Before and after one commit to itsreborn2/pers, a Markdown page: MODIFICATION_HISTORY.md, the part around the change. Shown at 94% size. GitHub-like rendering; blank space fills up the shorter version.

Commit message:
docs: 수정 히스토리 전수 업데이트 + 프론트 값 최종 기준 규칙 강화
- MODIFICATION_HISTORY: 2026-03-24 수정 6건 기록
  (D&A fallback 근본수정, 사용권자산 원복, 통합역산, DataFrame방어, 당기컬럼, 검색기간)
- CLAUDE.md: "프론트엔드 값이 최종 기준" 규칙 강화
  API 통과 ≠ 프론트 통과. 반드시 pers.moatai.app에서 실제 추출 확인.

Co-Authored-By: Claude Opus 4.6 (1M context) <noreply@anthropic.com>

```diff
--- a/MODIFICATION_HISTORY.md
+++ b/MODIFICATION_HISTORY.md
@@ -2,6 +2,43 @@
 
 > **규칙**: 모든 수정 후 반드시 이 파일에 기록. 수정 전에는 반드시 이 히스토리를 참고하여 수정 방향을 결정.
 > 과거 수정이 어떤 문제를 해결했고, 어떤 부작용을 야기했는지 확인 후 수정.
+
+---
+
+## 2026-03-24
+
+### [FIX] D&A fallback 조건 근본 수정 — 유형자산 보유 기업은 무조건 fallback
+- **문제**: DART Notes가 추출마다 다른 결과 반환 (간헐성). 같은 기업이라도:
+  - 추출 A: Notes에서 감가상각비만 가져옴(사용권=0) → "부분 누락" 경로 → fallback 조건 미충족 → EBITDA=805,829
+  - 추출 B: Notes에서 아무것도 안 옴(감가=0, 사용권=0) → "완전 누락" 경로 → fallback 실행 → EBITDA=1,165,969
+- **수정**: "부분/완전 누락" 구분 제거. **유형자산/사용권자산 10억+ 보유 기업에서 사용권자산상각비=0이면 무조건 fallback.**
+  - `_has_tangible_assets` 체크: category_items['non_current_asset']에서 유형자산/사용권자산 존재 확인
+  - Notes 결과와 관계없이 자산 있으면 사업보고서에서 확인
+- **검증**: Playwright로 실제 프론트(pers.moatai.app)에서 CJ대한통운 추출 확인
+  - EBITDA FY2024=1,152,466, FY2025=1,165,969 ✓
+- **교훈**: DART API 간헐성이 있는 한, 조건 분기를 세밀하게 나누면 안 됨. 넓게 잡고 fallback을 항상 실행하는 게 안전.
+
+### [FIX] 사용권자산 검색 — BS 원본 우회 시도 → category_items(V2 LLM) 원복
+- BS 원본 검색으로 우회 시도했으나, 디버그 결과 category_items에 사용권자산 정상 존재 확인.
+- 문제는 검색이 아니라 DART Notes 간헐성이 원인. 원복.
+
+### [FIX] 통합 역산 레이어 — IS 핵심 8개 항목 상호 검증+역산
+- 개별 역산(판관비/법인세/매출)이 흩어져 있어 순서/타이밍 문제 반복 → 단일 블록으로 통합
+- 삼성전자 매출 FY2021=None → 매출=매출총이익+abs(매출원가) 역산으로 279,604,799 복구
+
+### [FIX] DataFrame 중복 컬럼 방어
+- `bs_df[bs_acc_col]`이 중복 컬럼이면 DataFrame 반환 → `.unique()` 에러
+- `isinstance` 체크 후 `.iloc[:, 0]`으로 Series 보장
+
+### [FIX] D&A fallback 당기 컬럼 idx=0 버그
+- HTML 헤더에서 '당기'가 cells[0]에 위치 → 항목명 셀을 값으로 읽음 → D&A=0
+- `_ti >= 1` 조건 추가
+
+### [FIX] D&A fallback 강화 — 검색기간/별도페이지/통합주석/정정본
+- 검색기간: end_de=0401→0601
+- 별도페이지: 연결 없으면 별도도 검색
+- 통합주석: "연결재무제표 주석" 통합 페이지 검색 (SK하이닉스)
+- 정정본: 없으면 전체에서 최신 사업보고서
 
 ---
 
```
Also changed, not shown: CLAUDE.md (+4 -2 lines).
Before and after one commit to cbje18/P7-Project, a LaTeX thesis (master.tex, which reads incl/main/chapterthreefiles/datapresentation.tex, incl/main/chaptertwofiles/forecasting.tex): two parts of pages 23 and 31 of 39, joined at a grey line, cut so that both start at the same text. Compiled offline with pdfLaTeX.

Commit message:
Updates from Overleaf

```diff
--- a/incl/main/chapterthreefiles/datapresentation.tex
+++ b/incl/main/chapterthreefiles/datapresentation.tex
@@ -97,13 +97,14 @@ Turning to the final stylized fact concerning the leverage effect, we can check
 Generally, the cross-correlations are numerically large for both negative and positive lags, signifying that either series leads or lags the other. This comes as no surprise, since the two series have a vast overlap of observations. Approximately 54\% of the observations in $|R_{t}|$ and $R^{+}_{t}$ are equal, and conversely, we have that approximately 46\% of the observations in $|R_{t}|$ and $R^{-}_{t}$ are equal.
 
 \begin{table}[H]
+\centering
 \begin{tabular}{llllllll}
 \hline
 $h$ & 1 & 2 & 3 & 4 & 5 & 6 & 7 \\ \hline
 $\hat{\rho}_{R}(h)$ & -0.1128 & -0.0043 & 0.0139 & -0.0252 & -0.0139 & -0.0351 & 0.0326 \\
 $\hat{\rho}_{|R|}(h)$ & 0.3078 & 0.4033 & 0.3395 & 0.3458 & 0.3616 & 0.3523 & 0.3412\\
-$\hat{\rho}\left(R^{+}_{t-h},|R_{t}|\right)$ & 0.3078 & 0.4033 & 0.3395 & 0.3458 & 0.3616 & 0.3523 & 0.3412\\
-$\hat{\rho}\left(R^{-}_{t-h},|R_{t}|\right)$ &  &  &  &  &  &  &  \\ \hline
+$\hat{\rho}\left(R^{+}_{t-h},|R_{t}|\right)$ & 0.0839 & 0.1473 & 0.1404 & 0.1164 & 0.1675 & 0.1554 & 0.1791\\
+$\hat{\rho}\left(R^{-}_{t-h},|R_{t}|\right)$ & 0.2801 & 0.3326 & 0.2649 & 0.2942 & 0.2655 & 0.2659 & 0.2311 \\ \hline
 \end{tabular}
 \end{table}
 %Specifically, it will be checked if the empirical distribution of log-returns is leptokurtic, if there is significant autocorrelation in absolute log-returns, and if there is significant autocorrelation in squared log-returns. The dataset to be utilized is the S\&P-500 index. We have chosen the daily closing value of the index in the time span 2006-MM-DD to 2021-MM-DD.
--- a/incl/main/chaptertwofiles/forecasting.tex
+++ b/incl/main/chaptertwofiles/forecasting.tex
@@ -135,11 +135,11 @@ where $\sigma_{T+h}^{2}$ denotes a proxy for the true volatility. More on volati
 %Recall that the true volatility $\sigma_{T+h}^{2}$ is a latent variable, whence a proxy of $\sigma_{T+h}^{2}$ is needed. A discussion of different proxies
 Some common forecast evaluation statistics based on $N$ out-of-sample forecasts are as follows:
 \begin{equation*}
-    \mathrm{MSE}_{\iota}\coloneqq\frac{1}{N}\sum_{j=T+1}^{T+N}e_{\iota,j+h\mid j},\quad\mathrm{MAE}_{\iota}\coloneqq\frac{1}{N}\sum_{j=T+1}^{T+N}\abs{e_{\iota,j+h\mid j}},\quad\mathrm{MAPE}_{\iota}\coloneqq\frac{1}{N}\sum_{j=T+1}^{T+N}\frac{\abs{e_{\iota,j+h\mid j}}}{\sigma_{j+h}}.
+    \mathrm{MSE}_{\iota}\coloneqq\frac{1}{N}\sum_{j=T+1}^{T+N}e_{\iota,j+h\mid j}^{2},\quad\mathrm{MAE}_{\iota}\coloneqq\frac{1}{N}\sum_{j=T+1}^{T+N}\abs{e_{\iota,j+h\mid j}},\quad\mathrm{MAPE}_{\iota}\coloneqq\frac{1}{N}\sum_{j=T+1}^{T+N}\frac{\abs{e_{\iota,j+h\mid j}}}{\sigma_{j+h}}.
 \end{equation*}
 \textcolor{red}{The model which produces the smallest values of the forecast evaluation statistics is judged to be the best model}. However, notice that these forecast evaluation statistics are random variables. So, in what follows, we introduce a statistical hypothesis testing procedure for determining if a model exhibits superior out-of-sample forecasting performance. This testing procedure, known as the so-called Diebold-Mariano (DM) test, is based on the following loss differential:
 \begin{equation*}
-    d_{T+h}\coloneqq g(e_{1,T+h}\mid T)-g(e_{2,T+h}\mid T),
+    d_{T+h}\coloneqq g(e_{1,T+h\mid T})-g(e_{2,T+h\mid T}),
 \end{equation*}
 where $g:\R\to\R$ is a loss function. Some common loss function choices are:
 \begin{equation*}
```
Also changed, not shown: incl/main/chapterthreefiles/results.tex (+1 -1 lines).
+-------+
**TASK OBJECTIVE:**
Pull out all lines in the data above that include "Some".

**EXERCISE OUTPUT:**
 Some common forecast evaluation statistics based on $N$ out-of-sample forecasts are as follows:
 where $g:\R\to\R$ is a loss function. Some common loss function choices are:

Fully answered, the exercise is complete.